Are My Ten Thousand Command “Mints” to Be Regulated?
The Food and Drug Administration FDA wants to regulate serving size of breath mints. That's right.
This rule was issued March 2014:
“Food Labeling: Serving Sizes of Foods That Can Reasonably Be Consumed At One-Eating Occasion; Dual-Column Labeling; Updating, Modifying, and Establishing Certain Reference Amounts Customarily Consumed; Serving Size for Breath Mints; and Technical Amendments”
They're extending time for comments, it was announced this week. Things like the definition of a single serving deserve careful attention, and "Each request conveyed concern that the original 90-day comment period does not allow sufficient time to develop a meaningful or thoughtful response to the proposed rule."
The things America chooses to waste time and resources on always amazes.
I used to work at FDA for a short time and opposed labeling mandates that were being initiated even then for a number of reasons. But now I reckon I'm an outlaw, as I was reminded by my colleague Ryan Young, who tweets as @RegOfTheDay.
I write an annual report called Ten Thousand Commandments, surveying trends in federal regulations. So, for fun I had some novelty souvenir mints made up for our Annual Dinner and other occasions. Yep, I called them Ten Thousand Commandmints. They have no label at all.
Clearly I deserve punishment. As my friend and former Cato Institute colleague Adam Thierer (he's now at the Mercatus Center) chided on Twitter; "Indeed! The tryanny of too many tic tacs per package!"

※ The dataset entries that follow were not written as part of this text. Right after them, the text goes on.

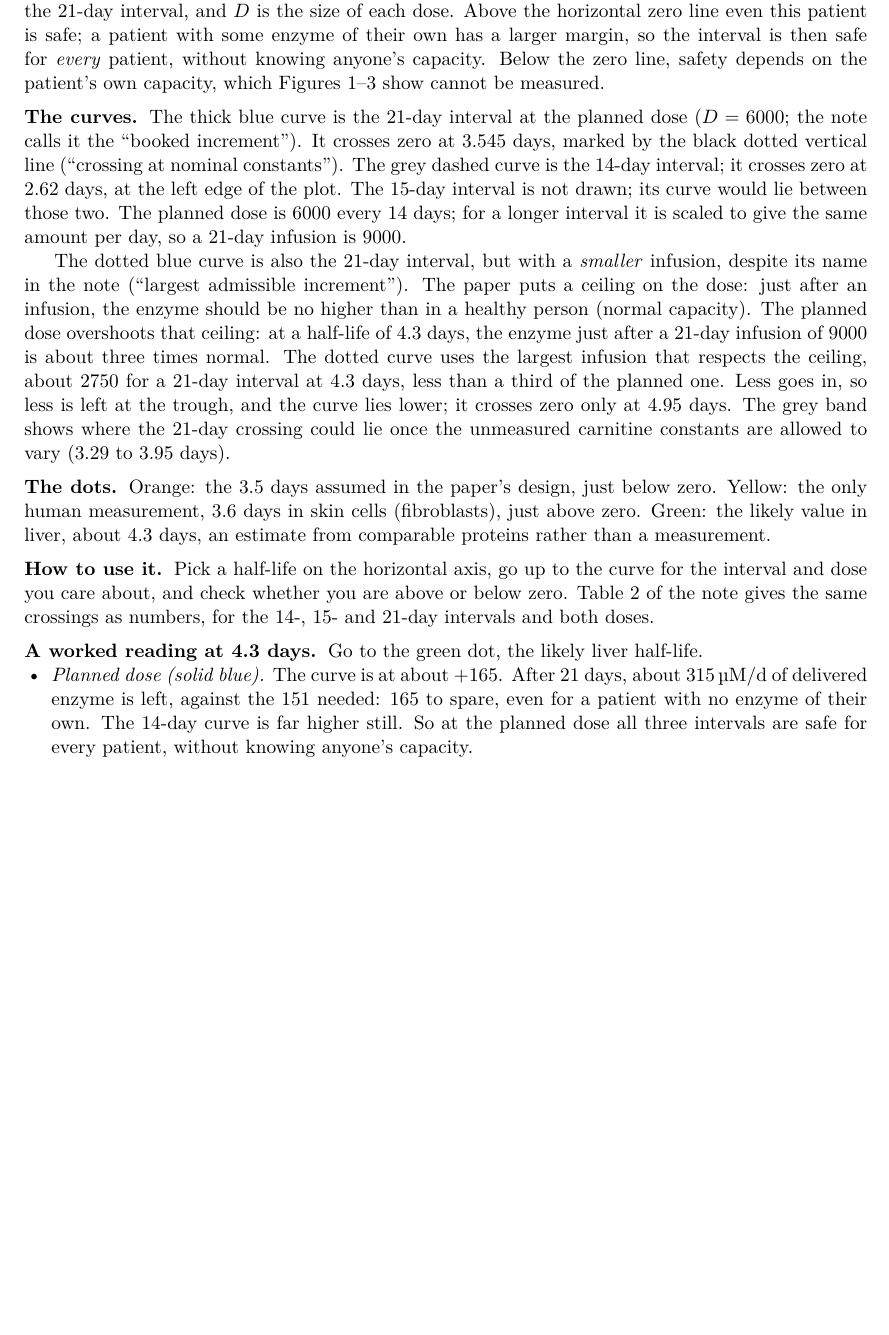
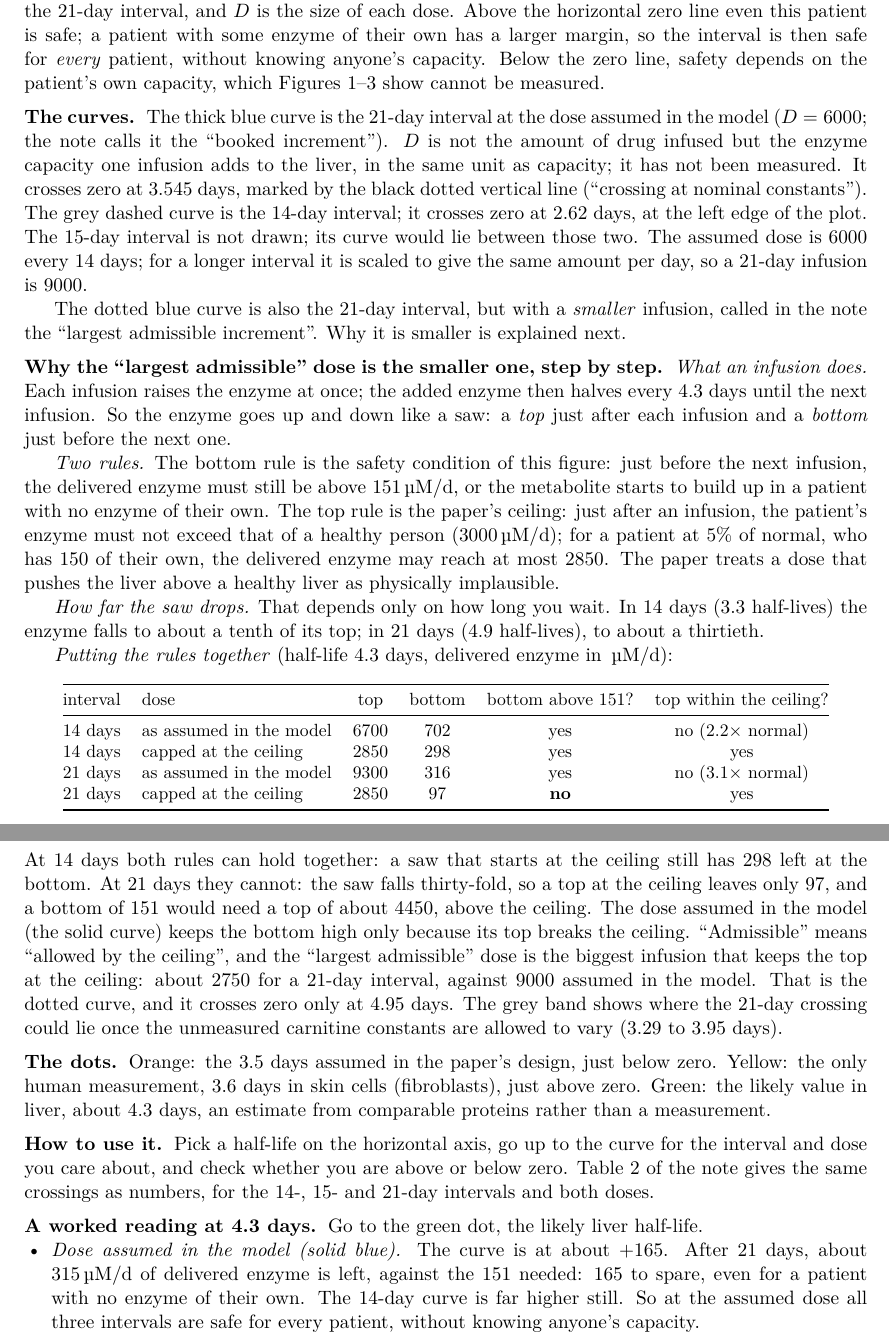
Before and after one commit to guidoputignano/pa-mrna-identifiability, a LaTeX document (audit/brief_2026-10-01/pi_note/figure_guide.tex): part of page 8 of 11 before the commit and two parts of pages 8 and 9 of 11 after it, the two joined at a grey line, cut so that both start at the same text, the shorter picture padded with empty space. Compiled offline with pdfLaTeX.

Commit message:
Guide: explain step by step why the capped dose is the smaller one
Co-Authored-By: Claude Opus 5.5 <noreply@anthropic.com>
Claude-Session: https://claude.ai/code/session_01G79QbsErESgg1CQtzvtK3x

```diff
--- a/audit/brief_2026-10-01/pi_note/figure_guide.tex
+++ b/audit/brief_2026-10-01/pi_note/figure_guide.tex
@@ -428,21 +428,55 @@ patient is safe; a patient with some enzyme of their own has a larger margin, so
 then safe for \emph{every} patient, without knowing anyone's capacity. Below the zero line,
 safety depends on the patient's own capacity, which Figures~1--3 show cannot be measured.
 
-\subsection{The curves} The thick blue curve is the 21-day interval at the planned dose ($D=6000$;
-the note calls it the ``booked increment''). It crosses zero at $3.545$ days, marked by the black
+\subsection{The curves} The thick blue curve is the 21-day interval at the dose assumed in the
+model ($D=6000$; the note calls it the ``booked increment''). $D$ is not the amount of drug
+infused but the enzyme capacity one infusion adds to the liver, in the same unit as capacity; it
+has not been measured. It crosses zero at $3.545$ days, marked by the black
 dotted vertical line (``crossing at nominal constants''). The grey dashed curve is the 14-day
 interval; it crosses zero at $2.62$ days, at the left edge of the plot. The 15-day interval is not
-drawn; its curve would lie between those two. The planned dose is $6000$ every $14$ days; for a
+drawn; its curve would lie between those two. The assumed dose is $6000$ every $14$ days; for a
 longer interval it is scaled to give the same amount per day, so a 21-day infusion is $9000$.
 
-The dotted blue curve is also the 21-day interval, but with a \emph{smaller} infusion, despite
-its name in the note (``largest admissible increment''). The paper puts a ceiling on the dose:
-just after an infusion, the enzyme should be no higher than in a healthy person (normal
-capacity). The planned dose overshoots that ceiling: at a half-life of $4.3$ days, the enzyme
-just after a 21-day infusion of $9000$ is about three times normal. The dotted curve uses the
-largest infusion that respects the ceiling, about $2750$ for a 21-day interval at $4.3$ days, less
-than a third of the planned one. Less goes in, so less is left at the trough, and the curve lies
-lower; it crosses zero only at $4.95$ days. The grey band shows where the 21-day crossing could lie once
+The dotted blue curve is also the 21-day interval, but with a \emph{smaller} infusion, called
+in the note the ``largest admissible increment''. Why it is smaller is explained next.
+
+\subsection{Why the ``largest admissible'' dose is the smaller one, step by step}
+\emph{What an infusion does.} Each infusion raises the enzyme at once; the added enzyme then
+halves every $4.3$ days until the next infusion. So the enzyme goes up and down like a saw: a
+\emph{top} just after each infusion and a \emph{bottom} just before the next one.
+
+\emph{Two rules.} The bottom rule is the safety condition of this figure: just before the next
+infusion, the delivered enzyme must still be above $151$\um, or the metabolite starts to build
+up in a patient with no enzyme of their own. The top rule is the paper's ceiling: just after an
+infusion, the patient's enzyme must not exceed that of a healthy person ($3000$\um); for a patient
+at $5\%$ of normal, who has $150$ of their own, the delivered enzyme may reach at most $2850$. The
+paper treats a dose that pushes the liver above a healthy liver as physically implausible.
+
+\emph{How far the saw drops.} That depends only on how long you wait. In $14$ days ($3.3$
+half-lives) the enzyme falls to about a tenth of its top; in $21$ days ($4.9$ half-lives), to
+about a thirtieth.
+
+\emph{Putting the rules together} (half-life $4.3$ days, delivered enzyme in \um):
+\begin{center}\small
+\begin{tabular}{@{}llcccc@{}}
+\toprule
+interval & dose & top & bottom & bottom above $151$? & top within the ceiling? \\
+\midrule
+$14$ days & as assumed in the model & $6700$ & $702$ & yes & no ($2.2\times$ normal) \\
+$14$ days & capped at the ceiling & $2850$ & $298$ & yes & yes \\
+$21$ days & as assumed in the model & $9300$ & $316$ & yes & no ($3.1\times$ normal) \\
+$21$ days & capped at the ceiling & $2850$ & $97$ & \textbf{no} & yes \\
+\bottomrule
+\end{tabular}
+\end{center}
+At $14$ days both rules can hold together: a saw that starts at the ceiling still has $298$ left
+at the bottom. At $21$ days they cannot: the saw falls thirty-fold, so a top at the ceiling leaves
+only $97$, and a bottom of $151$ would need a top of about $4450$, above the ceiling. The dose
+assumed in the model (the solid curve) keeps the bottom high only because its top breaks the
+ceiling. ``Admissible'' means ``allowed by the ceiling'', and the ``largest admissible'' dose is
+the biggest infusion that keeps the top at the ceiling: about $2750$ for a 21-day interval,
+against $9000$ assumed in the model. That is the dotted curve, and it crosses zero only at
+$4.95$ days. The grey band shows where the 21-day crossing could lie once
 the unmeasured carnitine constants are allowed to vary ($3.29$ to $3.95$ days).
 
 \subsection{The dots} Orange: the $3.5$ days assumed in the paper's design, just below zero.
@@ -456,9 +490,9 @@ note gives the same crossings as numbers, for the 14-, 15- and 21-day intervals
 
 \subsection{A worked reading at 4.3 days} Go to the green dot, the likely liver half-life.
 \begin{itemize}
-\item \emph{Planned dose (solid blue).} The curve is at about $+165$. After $21$ days, about
+\item \emph{Dose assumed in the model (solid blue).} The curve is at about $+165$. After $21$ days, about
 $315$\um\ of delivered enzyme is left, against the $151$ needed: $165$ to spare, even for a
-patient with no enzyme of their own. The 14-day curve is far higher still. So at the planned dose
+patient with no enzyme of their own. The 14-day curve is far higher still. So at the assumed dose
 all three intervals are safe for every patient, without knowing anyone's capacity.
 \item \emph{Capped dose (dotted blue).} The curve is at about $-55$. After $21$ days only about
 $97$ is left, $55$ short. This does not mean every patient is in danger: a patient with at least
```
Also changed, not shown: audit/brief_2026-10-01/pi_note/figure_guide.pdf.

But, alas, it must be so; another friend tweeted: "Thank God. Can you imagine the alternative? Chaos."